Exercise prompt
For the string "ipynb", state the number of lines in the data that contain it, and nothing else.

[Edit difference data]
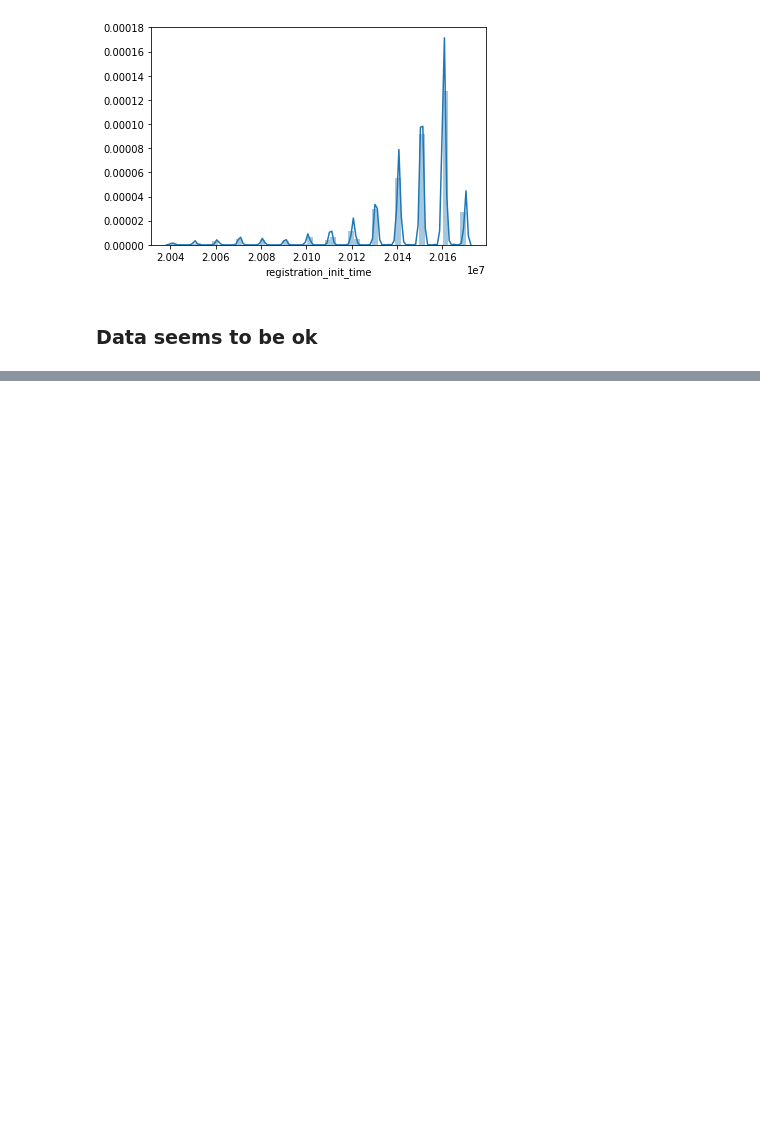
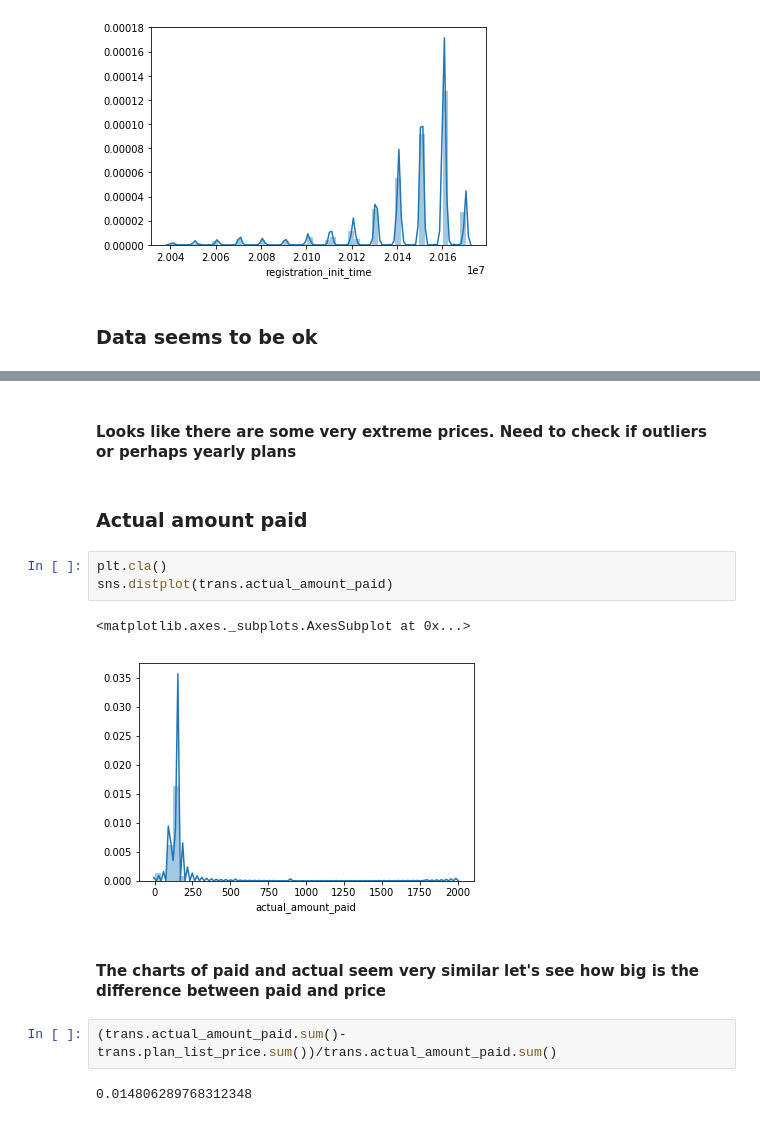
Before and after one commit to yanivbarlev/Project, a Jupyter notebook: Proposal.ipynb, the cells around one changed output, grey strips where cells are left out. Saved outputs shown, nothing was run; the diff lists cells and outputs as text; blank space fills up the shorter version.

```diff
--- a/Proposal.ipynb
+++ b/Proposal.ipynb
@@ -208,0 +311,16 @@ sns.distplot(regtime, hist='True')
+# %% [markdown]
+#### Looks like there are some very extreme prices. Need to check if outliers or perhaps yearly plans
+# %% [markdown]
+### Actual amount paid
+# %%
+plt.cla()
+sns.distplot(trans.actual_amount_paid)
+# %% [output]
+<matplotlib.axes._subplots.AxesSubplot at 0x...>
+[figure, added]
+# %% [markdown]
+#### The charts of paid and actual seem very similar let's see how big is the difference between paid and price
+# %%
+(trans.actual_amount_paid.sum()- trans.plan_list_price.sum())/trans.actual_amount_paid.sum()
+# %% [output]
+0.014806289768312348
```
Also changed, not shown: parts of 31 cells of this notebook.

Answer for this exercise
3